For web-based organizations like Google or Amazon, the timing of feature delivery can be more or less whimsical. They can produce what they want, when they want.

On the other hand, companies building smartphones or heart-monitors face a very different reality. There are deadlines, requirements, scheduling, documentation, etc., all of which have to be met and coordinated.

The sad thing is that the dogma fueling the religious war (We can’t be expected to produce a schedule, we can’t write comments, etc) is counter-productive, which leads people to avoid Agile altogether, thereby depriving themselves of potential and probable productivity improvements.

In my experience Agile, like other methodologies before it, works best when followed in a contextual manner, mindful of product needs, organization (corporate) needs, and other issues surrounding the software in question. If you pick and choose the doctrines that can help your team and your product, you’ll be an Agile fan. If on the other hand you dogmatically adhere to “Full Agile,” without regard to the environment you’re in, you can cause project failure, put people out of work, and potentially kill a project or even a small company.

So Agile is 10 years old now. Should you use it? Will it make a difference? In my opinion if you separate the dogma from the doctrine you can definitely benefit. But beware the pitfalls. If you’re careless, you’ll waste time at best, and money, people and perhaps even more at worst. If you’re careful, the benefits from increase quality and productivity can be enormous.

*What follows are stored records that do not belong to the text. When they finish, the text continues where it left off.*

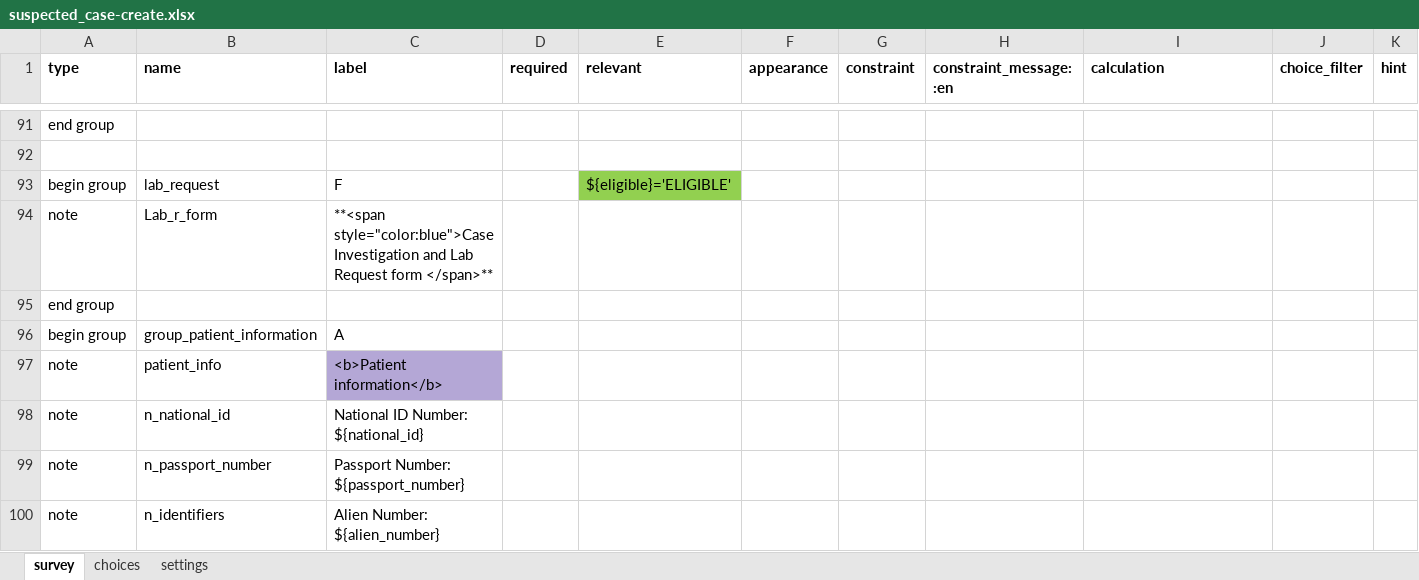
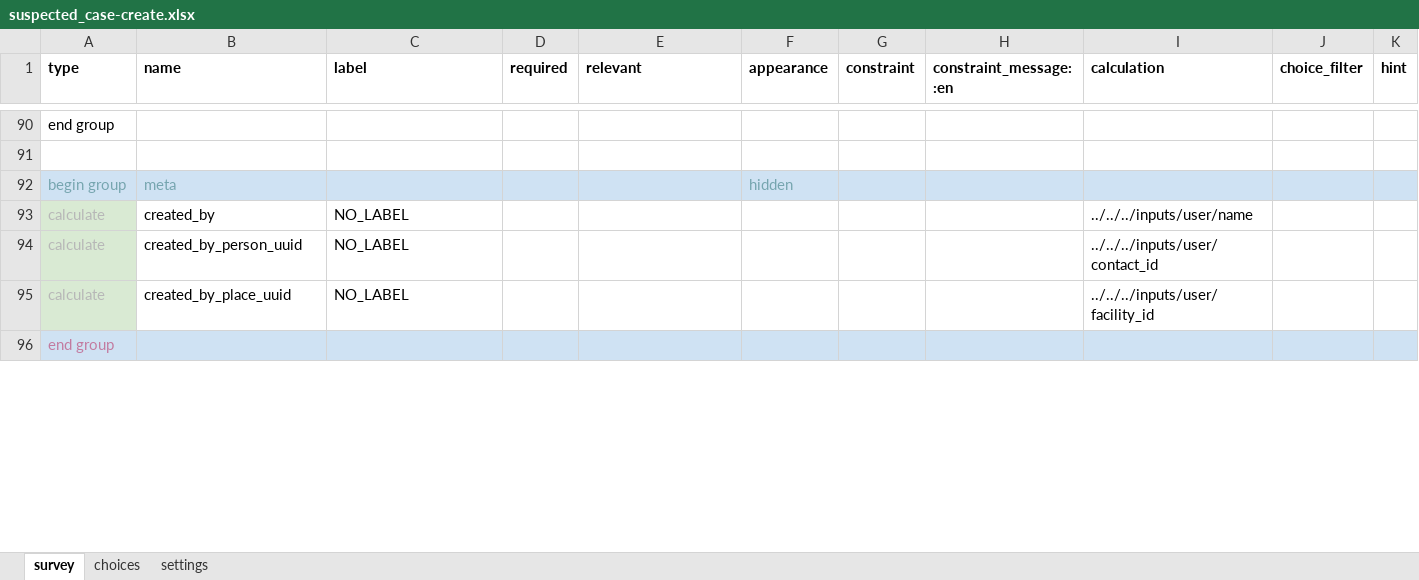
Before and after one commit to oyierp/Bodaboda_Test, an Excel workbook: config-boda-moh-ke-master/forms/contact/suspected_case-create.xlsx, sheet survey, drawn as a sheet; only a part is shown, gaps mark what is left out; values as stored, in another font and other column widths than the file's, no borders; conditional formats not drawn; removed rows and columns are numbered as before the commit, all else as after; rows hold the shown columns only; the diff covers the shown part only; the diff names each change by its address in the sheet, - before the commit and + after, or states it on an @@ line.

```diff
--- a/config-boda-moh-ke-master/forms/contact/suspected_case-create.xlsx (sheet survey)
+++ b/config-boda-moh-ke-master/forms/contact/suspected_case-create.xlsx (sheet survey)
-row 93: begin group | lab_request | F |  | ${eligible}='ELIGIBLE'
-row 94: note | Lab_r_form | **<span style="color:blue">Case Investigation and Lab Request form </span>**
+row 92: begin group | meta |  |  |  | hidden
+row 93: calculate | created_by | NO_LABEL |  |  |  |  |  | ../../../inputs/user/name
+row 94: calculate | created_by_person_uuid | NO_LABEL |  |  |  |  |  | ../../../inputs/user/contact_id
+row 95: calculate | created_by_place_uuid | NO_LABEL |  |  |  |  |  | ../../../inputs/user/facility_id
-A96:K96 fill: none
+A96:K96 fill: #CFE2F3
-A96 text colour: black
+A96 text colour: #C27BA0
-row 96: begin group | group_patient_information | A
-row 97: note | patient_info | <b>Patient information</b>
-row 98: note | n_national_id | National ID Number: ${national_id}
-row 99: note | n_passport_number | Passport Number: ${passport_number}
-row 100: note | n_identifiers | Alien Number: ${alien_number}
```
Also changed, not shown: 67 removed rows and cell formats elsewhere in this sheet, sheet choices, sheet settings, config-boda-moh-ke-master/forms/contact/suspected_case-edit.xlsx.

Resources

Account Security and Gmail

Given the recent rash of web break-ins I thought it would be interesting to talk about personal security. Here are some steps you can take to keep yourself secure. The basics of course are simple things, IE use good passwords that are at least 8 characters, are combinations of upper and lowercase letters, contain special symbols and numbers. Make the password as long as the site will allow and you can reasonably remember.

Another simple basic is to not use the same password over and over again. For example, when Sony was hacked back in June, a lot of people had their usernames and passwords published on the internet. If you use the same name and password everywhere, it’s just a matter of time before someone hacks one of those sites and you’re compromised. Take the effort and do something unique for each site to keep yourself safe.

I was recently playing with Gmail, which I haven’t used much until lately. As I was setting up my account, I noticed they have a two-step authentication option. You should be able to see this on your settings page. If it’s not there, it’s probably because you’re using Google Apps and you need to talk to your domain administrator – it’s worth it.

So if you set this up, it basically does a phone text or voice message at the point when you try to login. For example, if I go to gmail.com and login, it will send a text message to my cell phone, and I get a unique code I need to login. I always have my phone, so it’s not inconvenient, and someone trying to get into my account needs to know my username, password, AND have my cellphone on them. At that point, I’ve got bigger problems.

Given the number of people who use gmail, this is probably something you can do yourself right now. Go ahead, give it a try. If you’re using other Google services, this can be critical. For example, the Foss Patents blog that I follow was shutdown because the author’s gmail was compromised. Using two-step authentication will help you avoid such problems.

What other simple tricks have you run into? Let me know.

Ranting about Software, Security and Tech